Chattanooga City Council District 9 runoff race barbs continue to fly

Councilman Yusuf Hakeem talks with friends Tuesday, March 7, 2017 in the Victorian Lounge of the Chattanooga Choo Choo.
photo District 9 incumbent Yusuf Hakeem speaks about his platform on Monday, Jan. 23, 2017.
photo City council candidate Demetrus Coonrod is photographed Tuesday, Jan. 24, 2017, in Chattanooga, Tenn.

Chattanooga City Councilman Yusuf Hakeem came under steady fire Monday after comments he has made about Demetrus Coonrod, his opponent in the Council District 9 runoff race.

Hakeem and Coonrod received the most and second-most votes, respectively, out of a field of four candidates in the March 7 election. Since neither achieved a majority of the district's votes, they have to battle it out one more time in the April 11 runoff election. Early voting ends Thursday.

On Sunday, things took a personal turn on a radio show when Hakeem labeled Coonrod as "unhinged, a pathological liar and crazy."

Coonrod, who addressed Hakeem's remarks during a candidate forum Sunday hosted by Citizens Concerned for Justice and the Unity Group of Chattanooga, released a follow-up statement Monday. Hakeem, who described the forum as a "setup," did not attend.

"Unfortunately, this is not the first time women in politics have come under attack by their male opponents who seem intimidated by strong and vocal women," she said, comparing Hakeem's behavior to that of President Donald Trump and Fox News host Bill O'Reilly. "Marginalizing women is not the norm and should never be tolerated in Chattanooga or anywhere."

Coonrod said Hakeem's actions were a "clear indication" he is desperately clinging to a seat he barely won in 2013, when he edged out incumbent Peter Murphy by six votes.

She urged voters to focus on community issues such as building infrastructure, keeping youth out of gangs and creating a fairer economy instead of "petty name-calling."

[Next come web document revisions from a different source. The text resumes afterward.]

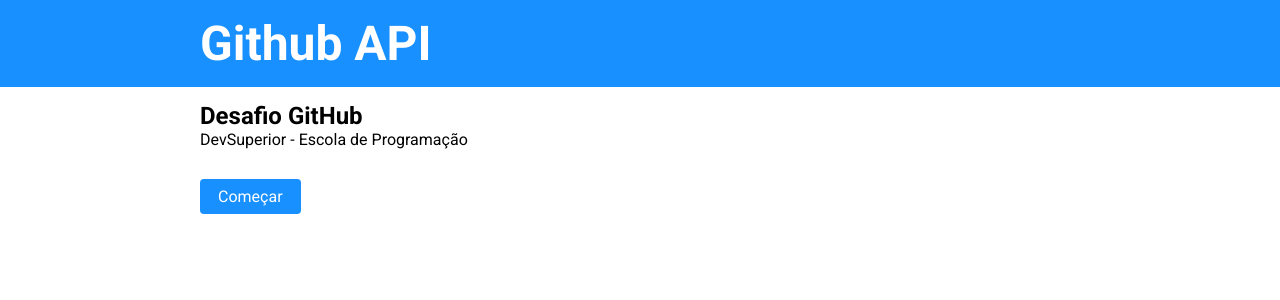
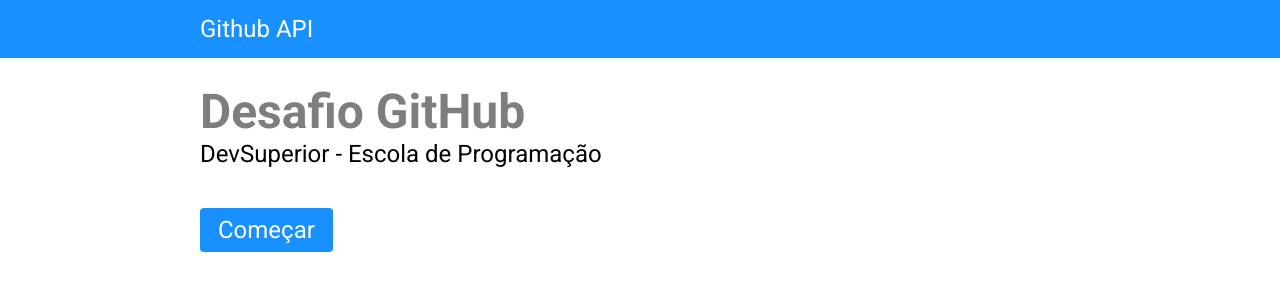
Before and after one commit to BrunoBuilder/github_api, a React app: page /home in a window 1280 px wide. Shown: the top 300 px of the page. Built offline with nearby package versions, Linux system fonts and the light colour scheme; the HTML template or start-up script is replaced by a standard one.

Commit message:
route Home and HomeIndex fix

```diff
--- a/src/components/ButtonCard/styles.css
+++ b/src/components/ButtonCard/styles.css
@@ -3,4 +3,12 @@
   color: var(--text-header-primary);
   padding: 8px 18px;
   border-radius: 4px;
+  font-size: 1rem;
+  font-weight: 400;
 }
+
+@media (min-width: 700px) {
+  .btn {
+    font-size: 1.5rem;
+  }
+}
--- a/src/components/CardHome/styles.css
+++ b/src/components/CardHome/styles.css
@@ -1,5 +1,19 @@
-.card-home-content h1 {
+.card-home-content h2 {
   font-size: 1.5rem;
   color: var(--text-section-secondy);
   font-weight: 700;
 }
+
+.card-home-content p {
+  font-size: 0.75rem;
+}
+
+@media (min-width: 700px) {
+  .card-home-content h2 {
+    font-size: 3rem;
+  }
+
+  .card-home-content p {
+    font-size: 1.5rem;
+  }
+}
--- a/src/components/Header/styles.css
+++ b/src/components/Header/styles.css
@@ -2,7 +2,7 @@
   background-color: var(--bg-primary);
 }
 
-.title-header {
+.title-header h1 {
   color: var(--text-header-primary);
   font-size: 1rem;
   font-weight: 500;
@@ -10,7 +10,7 @@
 
 
 @media (min-width: 700px) {
-  .title-header {
+  .title-header h1 {
     font-size: 1.5rem;
   }
 }
--- a/src/index.css
+++ b/src/index.css
@@ -32,3 +32,11 @@
   margin: 0 auto;
   padding: 15px 40px;
 }
+
+.mr-top {
+  margin-top: 10px;
+}
+
+.mr-bottom {
+  margin-bottom: 10px;
+}
--- a/src/routes/Home/HomeIndex/index.tsx
+++ b/src/routes/Home/HomeIndex/index.tsx
@@ -5,8 +5,8 @@
 export default function HomeIndex() {
   return (
     <main>
-      <section className='card-home-index-content'>
-        <div className='container'>
+      <section className='card-home-index-content mr-top '>
+        <div className='container mr-bottom'>
           <CardHome title="Desafio GitHub" subtitle="DevSuperior - Escola de Programação" />
         </div>
         <div className='container btn-container'>
```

Hakeem countered that he based his accusations on facts and her past behavior in a phone interview.

"I feel that is unfortunate for her to try to use the plight of women in a political setting," Hakeem said of Coonrod's statement. "I do not see her representing women in the manner in which she infers or implies. In my opinion, she has not gone beyond her history and, as a result, is a neophyte politically."

"My record and my lifestyle has been an open book," Coonrod said during the forum. "I don't have any secrets or anything that I have to hide from anybody in my district."

When she asserted she was not crazy, unhinged or a pathological liar, she stood by her record of being up front with the community about her criminal history.

"I am a convicted felon - a restored convicted felon," Coonrod said.

Coonrod pleaded guilty to and was convicted of one count of conspiracy to commit robbery and two counts of armed robbery in 2003, according to court records. Records show she received an 84-month sentence, followed by three years of supervised release.

Coonrod's statement Monday came a few hours after local Nation of Islam leader Kevin Muhammad issued an open letter calling on Hakeem to "atone and both publicly and personally apologize to our Sister, Demetrus Coonrod."

Muhammad said the matter was "about family, our Black Family," and transcended politics and winning a city council seat.

"As a man, husband, father, uncle, brother and mentor like yourself, I am deeply troubled, disappointed, disturbed, saddened and hurt that you would openly disrespect our young Black Sister in such a mean-spirited, defaming, reckless and arrogant manner," he wrote.

Hakeem said he questioned whether Muhammad had he community's best interest at heart and rebuffed claims he did not respect women, citing his relationships with the women in his family and his campaign. He said he didn't think Muhammad's comments truly merited a response.

"I have been in political office or appointed office for the last 40 years," Hakeem said. "During that time, Mr. Muhammad has never been a supporter of mine."

On Sunday evening, Hakeem said he made his remarks in response to Coonrod flip-flopping on statements she has made about him, describing him as a friend and mentor, but later denying it. She also has called him a "sellout" without explaining what she means, he said.

If he had been given more time to respond during the radio show, he would chosen other words to describe Coonrod's behavior, Hakeem said. However, those different words would have had the same meaning, he said.

Hakeem also claimed a Coonrod acquaintance has falsely attacked him on Facebook, claiming he has removed his opponent's campaign signs.

"Nothing he says is true," Coonrod said Monday.

In an email separate from her released statement, Coonrod said she does not have any ill feelings toward Hakeem and will always respect him.

Contact staff writer Paul Leach at 423-757-6481 or Follow him on Twitter @pleach_tfp.